▸ WHAT YOU NEED TO DO
Wherever the string "shown" shows up in the records below, return that line.

▸ GIVEN RECORDS

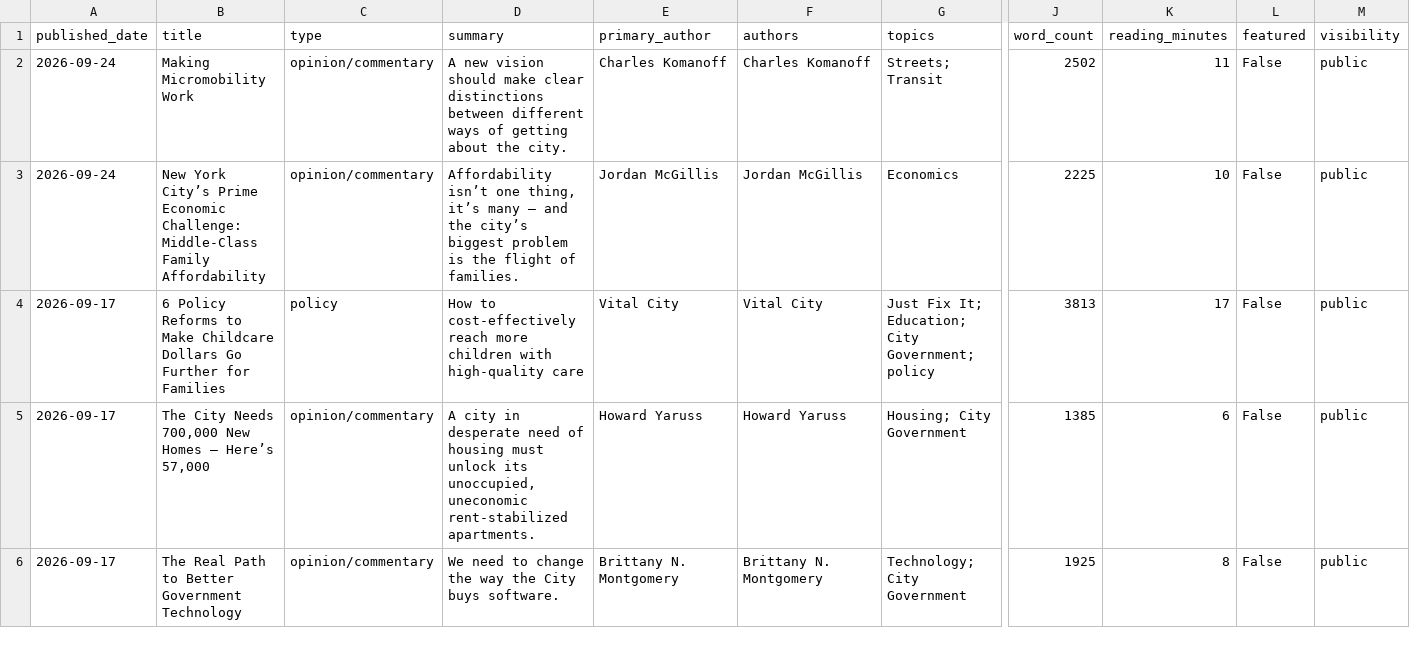
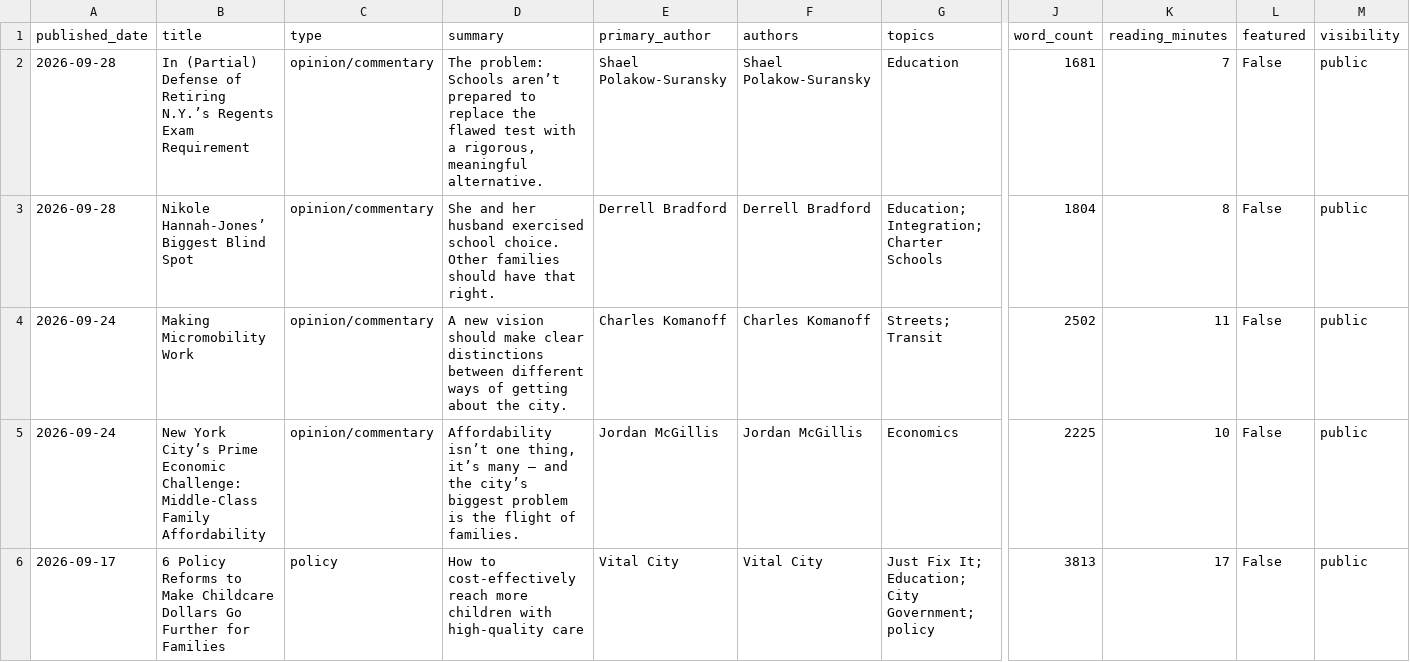
Before and after one commit to Vital-City-NYC/vital-city-catalogue, a CSV file: data/catalogue.csv, drawn as a sheet; only a part is shown, gaps mark what is left out; the shorter side is filled out with more unchanged rows; rows hold the shown columns only; the diff names each change by its address in the sheet, - before the commit and + after, or states it on an @@ line.

```diff
--- a/data/catalogue.csv
+++ b/data/catalogue.csv
+row 2: 2026-09-28 | In (Partial) Defense of Retiring N.Y.’s Regents Exam Requirement | opinion/commentary | The problem: Schools aren’t prepared to replace the flawed test with a rigorous, meaningful alternative. | Shael Polakow-Suransky | Shael Polakow-Suransky | Education | 1681 | 7 | False | public
+row 3: 2026-09-28 | Nikole Hannah-Jones’ Biggest Blind Spot | opinion/commentary | She and her husband exercised school choice. Other families should have that right. | Derrell Bradford | Derrell Bradford | Education; Integration; Charter Schools | 1804 | 8 | False | public
```
Also changed, not shown: 20 other files.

▸ TASK RESULT
Before and after one commit to Vital-City-NYC/vital-city-catalogue, a CSV file: data/catalogue.csv, drawn as a sheet; only a part is shown, gaps mark what is left out; the shorter side is filled out with more unchanged rows; rows hold the shown columns only; the diff names each change by its address in the sheet, - before the commit and + after, or states it on an @@ line.
Also changed, not shown: 20 other files.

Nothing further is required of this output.